close

policy

We would like to invite you to continue a survey you have started. ...

Do you trust your insurer ?

Strongly agree
Agree
Disagree
Strongly disagree
Insurance provides peace of mind
Insurance is purchased only when compulsory
Terms and Conditions (small print) are clear and easily accessible
Insurance jargon (language) stands in the way of fully understanding each policy
Insurance companies try their best to uphold the details of the policy without cutting corners
Reducing risk, cutting costs and profits are more important to an insurance company than the customer
Insurance companies in the region are as professional as in other more developed markets
Gender
Age group
Do you feel your insurance provider works in your interest?
Have you had a rejected claim that you feel was not justified?
Do you trust your insurance provider?
Our Network

Register for our free newsletter

 
 
Latest News

Jordan’s king appoints new PM after protests

Protests in Jordan demanded resignation of Rifai.

0

February 1, 2011 4:16 by



King Abdullah of Jordan, a close U.S. ally, on Tuesday replaced his prime minister after protests over food prices and poor living conditions, naming a former premier with a military background to head the government.

A Jordanian official said the monarch officially accepted the resignation of Samir Rifai, a wealthy politician and former court adviser, and asked Marouf Bakhit to form a new cabinet.

Demonstrators inspired by mass protests in Tunisia and Egypt had called for Rifai’s dismissal.

“(Bakhit) is a former general and briefly ambassador to Israel who has been prime minister before. He’s someone who would be seen as a safe pair of hands,” said Rosemary Hollis, professor of Middle East policy studies at London’s City University.

“I wouldn’t see it as a sign of liberalisation. With his previous premiership, he talked the talk of reform but little actually happened,” she said.

Under fire from an enraged public over high food prices, Rifai announced wage increases two weeks ago to civil servants and the military in an attempt to restore calm.

Protests have spread across Jordan in the last few weeks, with demonstrators blaming corruption spawned by free-market reforms for the plight of the country’s poor.

Many Jordanians hold successive governments responsible for a prolonged recession and rising public debt that hit a record $15 billion this year in one of the Arab world’s smallest economies, heavily dependent on foreign aid.

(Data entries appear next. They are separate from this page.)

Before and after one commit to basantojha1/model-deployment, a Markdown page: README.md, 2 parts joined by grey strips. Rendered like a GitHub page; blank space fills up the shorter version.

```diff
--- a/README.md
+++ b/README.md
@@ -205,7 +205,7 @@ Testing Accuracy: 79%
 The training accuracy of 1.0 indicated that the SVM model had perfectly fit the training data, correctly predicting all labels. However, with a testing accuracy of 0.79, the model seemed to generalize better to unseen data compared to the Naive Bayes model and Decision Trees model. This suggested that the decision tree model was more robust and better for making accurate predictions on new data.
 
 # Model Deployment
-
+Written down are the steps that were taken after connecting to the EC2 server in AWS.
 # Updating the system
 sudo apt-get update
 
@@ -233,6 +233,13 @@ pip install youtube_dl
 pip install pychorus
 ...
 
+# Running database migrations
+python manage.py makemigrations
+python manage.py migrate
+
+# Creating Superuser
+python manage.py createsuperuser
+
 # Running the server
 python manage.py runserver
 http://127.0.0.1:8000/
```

(Writing by Suleiman al-Khalidi, editing by Mark Trevelyan)



0

Tags: , , , , ,

Leave a Comment